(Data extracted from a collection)
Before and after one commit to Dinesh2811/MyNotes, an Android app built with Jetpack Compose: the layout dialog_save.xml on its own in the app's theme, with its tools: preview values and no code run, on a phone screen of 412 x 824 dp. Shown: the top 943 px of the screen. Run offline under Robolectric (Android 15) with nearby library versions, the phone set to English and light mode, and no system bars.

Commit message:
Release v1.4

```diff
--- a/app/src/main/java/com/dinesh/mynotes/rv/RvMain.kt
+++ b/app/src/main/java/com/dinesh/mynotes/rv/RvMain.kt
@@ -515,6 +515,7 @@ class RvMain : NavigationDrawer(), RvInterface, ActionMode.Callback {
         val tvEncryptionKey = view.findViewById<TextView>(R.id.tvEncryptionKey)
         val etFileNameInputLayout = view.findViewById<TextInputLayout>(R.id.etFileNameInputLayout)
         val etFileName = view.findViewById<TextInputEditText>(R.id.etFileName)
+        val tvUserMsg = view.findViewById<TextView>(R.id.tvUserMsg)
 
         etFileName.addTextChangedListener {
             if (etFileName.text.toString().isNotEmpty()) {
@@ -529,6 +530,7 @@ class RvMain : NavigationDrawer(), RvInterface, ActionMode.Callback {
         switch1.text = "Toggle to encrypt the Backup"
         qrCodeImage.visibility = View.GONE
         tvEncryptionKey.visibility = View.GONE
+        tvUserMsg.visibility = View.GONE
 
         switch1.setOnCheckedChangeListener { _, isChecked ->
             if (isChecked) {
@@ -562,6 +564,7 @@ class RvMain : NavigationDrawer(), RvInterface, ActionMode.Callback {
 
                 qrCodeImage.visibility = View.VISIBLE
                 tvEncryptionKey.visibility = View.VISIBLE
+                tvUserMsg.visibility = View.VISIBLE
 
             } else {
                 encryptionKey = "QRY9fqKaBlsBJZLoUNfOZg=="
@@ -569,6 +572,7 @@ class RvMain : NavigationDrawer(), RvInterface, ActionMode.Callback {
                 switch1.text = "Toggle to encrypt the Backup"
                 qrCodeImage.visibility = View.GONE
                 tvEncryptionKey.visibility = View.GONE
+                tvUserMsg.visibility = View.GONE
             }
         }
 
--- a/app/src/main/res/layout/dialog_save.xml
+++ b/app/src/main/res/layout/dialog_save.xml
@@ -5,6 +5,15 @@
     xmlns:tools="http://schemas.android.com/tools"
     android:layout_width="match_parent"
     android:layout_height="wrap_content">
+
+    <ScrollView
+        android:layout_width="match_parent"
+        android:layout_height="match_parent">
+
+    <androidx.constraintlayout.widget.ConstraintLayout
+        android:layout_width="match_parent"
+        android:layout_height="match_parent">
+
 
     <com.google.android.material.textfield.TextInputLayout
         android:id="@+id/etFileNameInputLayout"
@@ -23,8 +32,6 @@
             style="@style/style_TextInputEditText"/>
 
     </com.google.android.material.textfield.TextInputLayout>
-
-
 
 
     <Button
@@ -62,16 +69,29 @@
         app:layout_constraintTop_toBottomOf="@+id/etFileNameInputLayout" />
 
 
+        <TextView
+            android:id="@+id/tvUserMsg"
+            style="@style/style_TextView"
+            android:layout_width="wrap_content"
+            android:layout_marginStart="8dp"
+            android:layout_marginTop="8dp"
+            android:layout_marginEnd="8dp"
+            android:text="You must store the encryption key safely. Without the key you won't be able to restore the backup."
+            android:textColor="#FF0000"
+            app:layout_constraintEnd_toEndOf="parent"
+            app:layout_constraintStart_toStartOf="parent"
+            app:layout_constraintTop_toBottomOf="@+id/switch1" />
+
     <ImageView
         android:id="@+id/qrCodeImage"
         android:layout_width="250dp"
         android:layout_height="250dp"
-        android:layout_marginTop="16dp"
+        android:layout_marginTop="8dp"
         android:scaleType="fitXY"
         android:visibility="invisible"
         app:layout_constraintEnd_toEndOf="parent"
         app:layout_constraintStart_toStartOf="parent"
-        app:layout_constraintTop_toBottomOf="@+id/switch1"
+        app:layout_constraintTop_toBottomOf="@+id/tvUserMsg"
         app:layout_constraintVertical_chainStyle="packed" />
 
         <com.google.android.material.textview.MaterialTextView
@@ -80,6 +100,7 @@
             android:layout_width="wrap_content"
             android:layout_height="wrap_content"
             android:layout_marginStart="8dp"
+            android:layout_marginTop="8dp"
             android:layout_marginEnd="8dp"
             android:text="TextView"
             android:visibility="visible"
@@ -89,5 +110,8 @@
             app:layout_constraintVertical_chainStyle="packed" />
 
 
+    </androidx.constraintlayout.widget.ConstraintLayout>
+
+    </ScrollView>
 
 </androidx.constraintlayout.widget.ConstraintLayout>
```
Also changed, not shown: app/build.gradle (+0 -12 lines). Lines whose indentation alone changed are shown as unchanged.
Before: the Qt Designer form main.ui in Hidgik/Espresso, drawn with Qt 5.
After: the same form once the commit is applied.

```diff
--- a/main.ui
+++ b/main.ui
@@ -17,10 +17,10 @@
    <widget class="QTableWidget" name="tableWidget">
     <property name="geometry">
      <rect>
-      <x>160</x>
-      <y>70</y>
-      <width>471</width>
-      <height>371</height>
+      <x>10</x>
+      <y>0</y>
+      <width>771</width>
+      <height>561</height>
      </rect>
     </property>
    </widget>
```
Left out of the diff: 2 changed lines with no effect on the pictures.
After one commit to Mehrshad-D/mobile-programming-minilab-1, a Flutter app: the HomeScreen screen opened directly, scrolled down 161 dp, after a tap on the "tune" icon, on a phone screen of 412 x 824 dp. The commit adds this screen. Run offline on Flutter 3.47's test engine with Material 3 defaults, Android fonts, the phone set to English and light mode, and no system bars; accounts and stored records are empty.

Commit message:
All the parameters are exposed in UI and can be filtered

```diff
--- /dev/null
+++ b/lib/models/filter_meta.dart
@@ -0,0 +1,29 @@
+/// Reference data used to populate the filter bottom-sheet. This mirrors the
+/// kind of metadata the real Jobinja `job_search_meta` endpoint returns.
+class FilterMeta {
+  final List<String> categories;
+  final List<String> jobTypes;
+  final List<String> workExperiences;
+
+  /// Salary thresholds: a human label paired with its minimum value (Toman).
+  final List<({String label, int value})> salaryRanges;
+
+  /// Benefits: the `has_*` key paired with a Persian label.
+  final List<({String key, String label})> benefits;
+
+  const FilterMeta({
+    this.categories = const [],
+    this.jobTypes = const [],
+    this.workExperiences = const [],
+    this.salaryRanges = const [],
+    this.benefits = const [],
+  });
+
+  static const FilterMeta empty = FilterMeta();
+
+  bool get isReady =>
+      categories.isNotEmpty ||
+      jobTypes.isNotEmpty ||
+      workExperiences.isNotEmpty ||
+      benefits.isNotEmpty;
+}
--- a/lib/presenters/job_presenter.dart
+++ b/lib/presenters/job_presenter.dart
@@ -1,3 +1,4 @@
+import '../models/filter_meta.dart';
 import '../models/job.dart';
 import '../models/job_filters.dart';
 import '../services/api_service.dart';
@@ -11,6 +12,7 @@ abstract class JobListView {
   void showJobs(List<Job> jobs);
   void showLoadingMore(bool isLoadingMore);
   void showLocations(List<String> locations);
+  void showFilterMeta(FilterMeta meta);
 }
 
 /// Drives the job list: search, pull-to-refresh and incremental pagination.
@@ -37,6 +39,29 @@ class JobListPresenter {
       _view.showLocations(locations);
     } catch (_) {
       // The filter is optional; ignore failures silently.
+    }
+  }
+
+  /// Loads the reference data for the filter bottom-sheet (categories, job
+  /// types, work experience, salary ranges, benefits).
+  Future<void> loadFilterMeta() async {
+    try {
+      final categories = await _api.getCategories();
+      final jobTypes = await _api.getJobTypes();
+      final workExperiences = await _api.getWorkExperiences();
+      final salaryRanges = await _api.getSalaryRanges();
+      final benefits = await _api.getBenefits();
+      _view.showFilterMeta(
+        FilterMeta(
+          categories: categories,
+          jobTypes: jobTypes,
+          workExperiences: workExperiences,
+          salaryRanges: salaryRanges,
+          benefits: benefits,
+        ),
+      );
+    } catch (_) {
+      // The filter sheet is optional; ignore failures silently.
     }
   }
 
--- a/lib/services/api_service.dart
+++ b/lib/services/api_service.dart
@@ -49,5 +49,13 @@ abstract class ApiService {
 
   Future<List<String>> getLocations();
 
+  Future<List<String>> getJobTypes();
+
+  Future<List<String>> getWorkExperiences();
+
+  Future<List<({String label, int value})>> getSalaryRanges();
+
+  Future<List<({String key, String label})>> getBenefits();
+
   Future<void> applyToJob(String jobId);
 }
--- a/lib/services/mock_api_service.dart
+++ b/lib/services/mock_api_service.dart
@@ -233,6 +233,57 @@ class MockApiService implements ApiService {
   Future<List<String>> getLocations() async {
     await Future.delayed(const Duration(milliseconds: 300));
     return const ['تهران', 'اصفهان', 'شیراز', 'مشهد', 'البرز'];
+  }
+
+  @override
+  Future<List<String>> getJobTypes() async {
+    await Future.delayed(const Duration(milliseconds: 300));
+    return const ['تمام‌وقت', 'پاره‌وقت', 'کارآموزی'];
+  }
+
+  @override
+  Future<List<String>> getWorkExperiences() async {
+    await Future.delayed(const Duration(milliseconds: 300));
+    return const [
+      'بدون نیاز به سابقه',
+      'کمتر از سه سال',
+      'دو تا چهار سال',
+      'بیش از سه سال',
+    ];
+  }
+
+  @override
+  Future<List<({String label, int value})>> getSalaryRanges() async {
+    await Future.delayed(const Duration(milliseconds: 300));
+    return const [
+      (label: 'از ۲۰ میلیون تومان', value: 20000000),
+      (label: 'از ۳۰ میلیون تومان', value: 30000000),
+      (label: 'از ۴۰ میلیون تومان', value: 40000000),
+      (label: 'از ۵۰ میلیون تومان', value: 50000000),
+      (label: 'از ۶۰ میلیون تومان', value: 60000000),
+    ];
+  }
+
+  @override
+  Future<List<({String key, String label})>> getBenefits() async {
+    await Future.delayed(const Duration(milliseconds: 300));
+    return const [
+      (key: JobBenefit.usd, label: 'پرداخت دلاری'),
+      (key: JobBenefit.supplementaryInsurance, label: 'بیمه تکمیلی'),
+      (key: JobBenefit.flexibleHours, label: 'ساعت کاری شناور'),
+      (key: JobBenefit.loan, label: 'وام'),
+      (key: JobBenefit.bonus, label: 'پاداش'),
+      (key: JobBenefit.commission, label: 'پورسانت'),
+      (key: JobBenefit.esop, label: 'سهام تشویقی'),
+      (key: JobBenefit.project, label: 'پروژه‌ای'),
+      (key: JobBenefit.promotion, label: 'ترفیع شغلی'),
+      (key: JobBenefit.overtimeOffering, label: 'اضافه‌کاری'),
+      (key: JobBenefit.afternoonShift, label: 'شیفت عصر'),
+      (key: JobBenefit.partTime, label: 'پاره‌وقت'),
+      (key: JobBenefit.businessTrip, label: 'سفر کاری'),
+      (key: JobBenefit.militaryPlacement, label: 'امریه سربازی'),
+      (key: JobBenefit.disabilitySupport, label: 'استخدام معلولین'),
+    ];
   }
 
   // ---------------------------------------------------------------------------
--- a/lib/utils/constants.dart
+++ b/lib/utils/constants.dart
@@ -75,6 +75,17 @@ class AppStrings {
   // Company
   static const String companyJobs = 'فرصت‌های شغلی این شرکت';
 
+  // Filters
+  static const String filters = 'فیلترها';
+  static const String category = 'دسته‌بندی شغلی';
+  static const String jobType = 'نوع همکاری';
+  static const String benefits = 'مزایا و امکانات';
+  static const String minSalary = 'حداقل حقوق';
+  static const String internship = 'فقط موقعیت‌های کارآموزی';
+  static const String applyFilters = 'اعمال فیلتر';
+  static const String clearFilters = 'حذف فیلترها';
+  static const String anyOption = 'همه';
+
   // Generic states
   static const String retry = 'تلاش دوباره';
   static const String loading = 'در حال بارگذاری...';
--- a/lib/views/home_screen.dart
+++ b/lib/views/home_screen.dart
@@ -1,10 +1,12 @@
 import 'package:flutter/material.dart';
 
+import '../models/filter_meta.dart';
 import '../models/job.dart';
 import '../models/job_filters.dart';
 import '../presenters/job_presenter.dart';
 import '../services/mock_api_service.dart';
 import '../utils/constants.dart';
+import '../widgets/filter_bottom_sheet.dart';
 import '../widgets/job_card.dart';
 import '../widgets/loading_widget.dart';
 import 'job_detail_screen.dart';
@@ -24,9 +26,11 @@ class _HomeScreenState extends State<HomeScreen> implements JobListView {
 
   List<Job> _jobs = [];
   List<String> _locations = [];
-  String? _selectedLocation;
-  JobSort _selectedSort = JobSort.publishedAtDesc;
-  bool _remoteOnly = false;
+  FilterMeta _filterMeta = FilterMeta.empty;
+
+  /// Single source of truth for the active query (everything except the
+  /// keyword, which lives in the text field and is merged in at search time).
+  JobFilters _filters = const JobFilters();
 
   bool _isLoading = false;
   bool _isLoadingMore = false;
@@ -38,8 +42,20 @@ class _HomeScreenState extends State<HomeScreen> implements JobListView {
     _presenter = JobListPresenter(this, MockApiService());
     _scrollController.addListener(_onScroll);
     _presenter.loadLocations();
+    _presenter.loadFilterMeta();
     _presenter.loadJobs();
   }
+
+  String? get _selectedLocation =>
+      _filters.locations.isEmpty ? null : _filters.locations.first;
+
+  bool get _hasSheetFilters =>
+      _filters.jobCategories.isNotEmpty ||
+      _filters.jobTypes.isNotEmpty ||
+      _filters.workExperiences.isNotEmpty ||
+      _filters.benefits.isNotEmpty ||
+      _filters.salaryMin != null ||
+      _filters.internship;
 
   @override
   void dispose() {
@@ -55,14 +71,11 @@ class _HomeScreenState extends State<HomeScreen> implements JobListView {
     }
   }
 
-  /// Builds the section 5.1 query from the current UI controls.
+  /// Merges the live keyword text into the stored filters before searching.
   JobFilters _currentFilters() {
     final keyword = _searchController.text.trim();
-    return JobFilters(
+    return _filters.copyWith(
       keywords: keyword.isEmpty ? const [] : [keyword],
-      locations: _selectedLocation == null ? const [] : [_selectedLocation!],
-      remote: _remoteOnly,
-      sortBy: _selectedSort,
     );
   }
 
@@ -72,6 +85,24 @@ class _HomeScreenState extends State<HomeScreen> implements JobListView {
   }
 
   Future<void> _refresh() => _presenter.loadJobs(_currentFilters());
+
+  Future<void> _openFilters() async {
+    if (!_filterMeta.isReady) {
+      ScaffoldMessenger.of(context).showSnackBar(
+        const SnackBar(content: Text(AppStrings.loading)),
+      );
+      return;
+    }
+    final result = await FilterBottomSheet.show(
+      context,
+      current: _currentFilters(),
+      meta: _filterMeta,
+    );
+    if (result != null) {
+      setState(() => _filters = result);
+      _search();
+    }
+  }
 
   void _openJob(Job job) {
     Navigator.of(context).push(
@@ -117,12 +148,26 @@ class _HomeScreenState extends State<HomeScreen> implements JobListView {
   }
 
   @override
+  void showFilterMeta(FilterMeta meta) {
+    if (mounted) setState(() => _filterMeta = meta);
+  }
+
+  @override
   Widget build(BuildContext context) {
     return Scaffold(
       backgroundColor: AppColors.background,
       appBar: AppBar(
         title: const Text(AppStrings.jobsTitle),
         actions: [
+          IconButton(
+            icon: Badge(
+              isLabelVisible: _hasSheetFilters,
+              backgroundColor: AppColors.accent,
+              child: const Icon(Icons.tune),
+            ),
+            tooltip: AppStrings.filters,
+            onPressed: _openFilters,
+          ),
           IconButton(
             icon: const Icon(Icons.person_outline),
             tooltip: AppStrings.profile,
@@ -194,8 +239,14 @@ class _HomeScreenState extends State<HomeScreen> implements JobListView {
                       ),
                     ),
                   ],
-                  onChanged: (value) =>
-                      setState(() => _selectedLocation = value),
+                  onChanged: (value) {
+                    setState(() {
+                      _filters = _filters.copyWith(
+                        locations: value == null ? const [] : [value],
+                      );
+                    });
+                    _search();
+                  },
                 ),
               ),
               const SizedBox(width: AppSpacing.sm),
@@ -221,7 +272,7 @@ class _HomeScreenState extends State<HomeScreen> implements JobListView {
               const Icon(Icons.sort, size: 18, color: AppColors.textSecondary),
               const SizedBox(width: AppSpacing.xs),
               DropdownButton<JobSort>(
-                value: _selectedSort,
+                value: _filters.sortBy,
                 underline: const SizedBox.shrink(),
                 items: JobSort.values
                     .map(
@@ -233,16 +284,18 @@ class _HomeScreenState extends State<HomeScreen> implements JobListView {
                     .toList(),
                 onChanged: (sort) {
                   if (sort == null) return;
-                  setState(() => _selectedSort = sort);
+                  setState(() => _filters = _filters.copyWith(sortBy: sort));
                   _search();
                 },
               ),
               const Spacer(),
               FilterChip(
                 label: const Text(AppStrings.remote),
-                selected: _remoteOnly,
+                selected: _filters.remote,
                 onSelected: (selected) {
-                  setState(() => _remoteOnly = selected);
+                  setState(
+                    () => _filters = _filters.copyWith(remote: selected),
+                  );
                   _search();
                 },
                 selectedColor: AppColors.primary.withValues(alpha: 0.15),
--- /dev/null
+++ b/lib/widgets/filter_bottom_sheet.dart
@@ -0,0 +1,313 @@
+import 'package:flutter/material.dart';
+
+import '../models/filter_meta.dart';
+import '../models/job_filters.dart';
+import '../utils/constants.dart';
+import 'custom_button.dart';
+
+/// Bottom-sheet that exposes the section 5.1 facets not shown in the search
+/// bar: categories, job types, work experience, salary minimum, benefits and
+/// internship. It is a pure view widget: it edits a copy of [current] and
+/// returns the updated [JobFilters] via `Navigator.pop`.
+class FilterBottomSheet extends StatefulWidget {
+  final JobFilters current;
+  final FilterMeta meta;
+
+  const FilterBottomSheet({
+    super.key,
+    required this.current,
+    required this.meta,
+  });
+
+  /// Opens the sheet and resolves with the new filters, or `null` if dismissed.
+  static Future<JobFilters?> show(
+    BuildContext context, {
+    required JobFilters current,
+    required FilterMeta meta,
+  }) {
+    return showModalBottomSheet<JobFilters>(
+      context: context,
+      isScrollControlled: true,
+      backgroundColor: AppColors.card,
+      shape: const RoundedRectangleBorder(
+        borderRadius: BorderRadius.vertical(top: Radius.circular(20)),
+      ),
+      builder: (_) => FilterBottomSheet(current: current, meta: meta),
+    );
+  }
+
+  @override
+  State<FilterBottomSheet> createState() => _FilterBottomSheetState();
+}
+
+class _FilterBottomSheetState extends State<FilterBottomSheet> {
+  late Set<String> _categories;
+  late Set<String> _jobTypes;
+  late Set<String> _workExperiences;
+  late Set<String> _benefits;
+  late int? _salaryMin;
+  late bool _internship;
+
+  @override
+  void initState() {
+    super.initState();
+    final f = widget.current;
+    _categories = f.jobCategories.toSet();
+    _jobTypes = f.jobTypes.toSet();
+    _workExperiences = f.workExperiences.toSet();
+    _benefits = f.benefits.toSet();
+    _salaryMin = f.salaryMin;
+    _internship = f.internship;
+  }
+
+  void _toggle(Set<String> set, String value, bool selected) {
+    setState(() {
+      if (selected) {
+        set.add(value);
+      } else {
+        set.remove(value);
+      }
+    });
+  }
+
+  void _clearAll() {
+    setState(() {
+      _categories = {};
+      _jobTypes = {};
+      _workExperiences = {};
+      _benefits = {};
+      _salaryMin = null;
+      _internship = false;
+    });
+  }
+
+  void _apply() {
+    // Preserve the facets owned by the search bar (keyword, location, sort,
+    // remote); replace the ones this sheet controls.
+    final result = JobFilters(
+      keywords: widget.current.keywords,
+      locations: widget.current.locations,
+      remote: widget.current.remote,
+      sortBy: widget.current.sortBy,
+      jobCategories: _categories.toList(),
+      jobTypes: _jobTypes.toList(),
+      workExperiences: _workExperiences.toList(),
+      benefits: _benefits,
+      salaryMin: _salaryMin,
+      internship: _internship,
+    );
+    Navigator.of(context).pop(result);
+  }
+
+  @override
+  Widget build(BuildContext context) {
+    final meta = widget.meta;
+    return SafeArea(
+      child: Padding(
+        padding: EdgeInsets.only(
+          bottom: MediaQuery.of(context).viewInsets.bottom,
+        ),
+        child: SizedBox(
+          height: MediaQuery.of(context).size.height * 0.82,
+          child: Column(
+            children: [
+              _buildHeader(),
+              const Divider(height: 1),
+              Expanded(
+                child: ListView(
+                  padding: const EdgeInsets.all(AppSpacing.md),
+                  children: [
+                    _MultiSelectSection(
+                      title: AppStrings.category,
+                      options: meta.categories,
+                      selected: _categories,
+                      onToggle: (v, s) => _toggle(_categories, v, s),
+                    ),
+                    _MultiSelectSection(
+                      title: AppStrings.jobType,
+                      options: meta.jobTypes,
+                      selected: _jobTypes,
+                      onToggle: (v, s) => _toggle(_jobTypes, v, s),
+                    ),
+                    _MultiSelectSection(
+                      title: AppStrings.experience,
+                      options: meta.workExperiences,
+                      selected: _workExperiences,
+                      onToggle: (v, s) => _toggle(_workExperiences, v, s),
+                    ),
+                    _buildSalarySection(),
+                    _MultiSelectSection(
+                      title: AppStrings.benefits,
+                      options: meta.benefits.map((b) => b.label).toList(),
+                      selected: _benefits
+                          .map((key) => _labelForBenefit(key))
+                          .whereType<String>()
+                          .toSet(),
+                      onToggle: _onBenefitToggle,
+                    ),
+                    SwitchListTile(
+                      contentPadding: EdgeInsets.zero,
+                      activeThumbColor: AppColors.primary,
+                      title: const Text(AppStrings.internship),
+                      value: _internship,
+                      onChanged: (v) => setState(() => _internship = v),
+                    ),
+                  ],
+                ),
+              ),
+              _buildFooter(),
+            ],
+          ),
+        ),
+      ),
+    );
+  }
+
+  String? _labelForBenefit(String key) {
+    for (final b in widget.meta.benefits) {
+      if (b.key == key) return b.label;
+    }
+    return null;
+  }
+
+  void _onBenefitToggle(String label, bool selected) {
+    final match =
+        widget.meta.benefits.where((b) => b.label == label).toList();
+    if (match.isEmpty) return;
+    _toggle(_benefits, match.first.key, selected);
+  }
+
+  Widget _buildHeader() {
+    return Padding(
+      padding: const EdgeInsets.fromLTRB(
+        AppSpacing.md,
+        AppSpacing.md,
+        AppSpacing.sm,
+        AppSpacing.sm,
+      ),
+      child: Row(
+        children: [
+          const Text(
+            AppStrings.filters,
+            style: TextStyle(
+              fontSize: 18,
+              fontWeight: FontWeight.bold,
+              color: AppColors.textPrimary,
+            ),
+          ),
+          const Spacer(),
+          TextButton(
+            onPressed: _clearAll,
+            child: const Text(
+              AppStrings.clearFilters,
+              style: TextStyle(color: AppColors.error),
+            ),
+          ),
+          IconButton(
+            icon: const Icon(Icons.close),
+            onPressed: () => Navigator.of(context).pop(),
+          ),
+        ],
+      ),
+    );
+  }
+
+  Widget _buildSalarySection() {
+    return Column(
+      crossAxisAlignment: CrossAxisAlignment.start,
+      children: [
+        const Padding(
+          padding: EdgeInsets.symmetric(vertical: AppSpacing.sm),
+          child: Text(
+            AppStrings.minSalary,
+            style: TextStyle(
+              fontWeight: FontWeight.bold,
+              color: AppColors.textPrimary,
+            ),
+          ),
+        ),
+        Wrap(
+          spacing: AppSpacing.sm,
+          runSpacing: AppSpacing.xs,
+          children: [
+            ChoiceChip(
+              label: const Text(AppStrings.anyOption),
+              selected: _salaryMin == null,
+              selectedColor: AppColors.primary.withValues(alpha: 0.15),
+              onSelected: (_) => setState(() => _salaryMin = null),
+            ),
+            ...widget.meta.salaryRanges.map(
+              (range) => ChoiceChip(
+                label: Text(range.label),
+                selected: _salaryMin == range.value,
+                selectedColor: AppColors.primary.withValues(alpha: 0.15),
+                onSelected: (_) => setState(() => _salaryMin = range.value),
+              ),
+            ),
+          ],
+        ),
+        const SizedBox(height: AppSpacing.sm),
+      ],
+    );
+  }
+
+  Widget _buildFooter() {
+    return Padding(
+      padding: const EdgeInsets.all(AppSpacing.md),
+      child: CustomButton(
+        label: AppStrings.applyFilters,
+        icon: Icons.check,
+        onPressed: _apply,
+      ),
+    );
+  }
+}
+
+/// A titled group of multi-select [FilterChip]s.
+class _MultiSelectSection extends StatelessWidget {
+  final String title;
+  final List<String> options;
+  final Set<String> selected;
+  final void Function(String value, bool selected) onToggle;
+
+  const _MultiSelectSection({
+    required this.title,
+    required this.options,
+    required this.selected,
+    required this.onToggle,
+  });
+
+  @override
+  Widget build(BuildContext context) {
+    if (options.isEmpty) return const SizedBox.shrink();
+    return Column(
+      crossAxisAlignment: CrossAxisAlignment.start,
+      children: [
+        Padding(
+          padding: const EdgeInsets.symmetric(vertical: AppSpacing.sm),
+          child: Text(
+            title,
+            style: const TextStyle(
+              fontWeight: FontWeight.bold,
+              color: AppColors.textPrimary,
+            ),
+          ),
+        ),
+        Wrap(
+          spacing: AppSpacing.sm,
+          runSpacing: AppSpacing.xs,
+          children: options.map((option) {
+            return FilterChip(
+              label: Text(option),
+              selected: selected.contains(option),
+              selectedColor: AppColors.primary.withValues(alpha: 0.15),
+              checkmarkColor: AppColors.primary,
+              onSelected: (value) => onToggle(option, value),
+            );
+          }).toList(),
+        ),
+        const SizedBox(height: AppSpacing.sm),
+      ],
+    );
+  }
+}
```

_ASSIGNED TASK_
On how many lines of the data does the word "isNotEmpty" appear? Reply with the number alone.

_RESPONSE TO THIS TASK_
9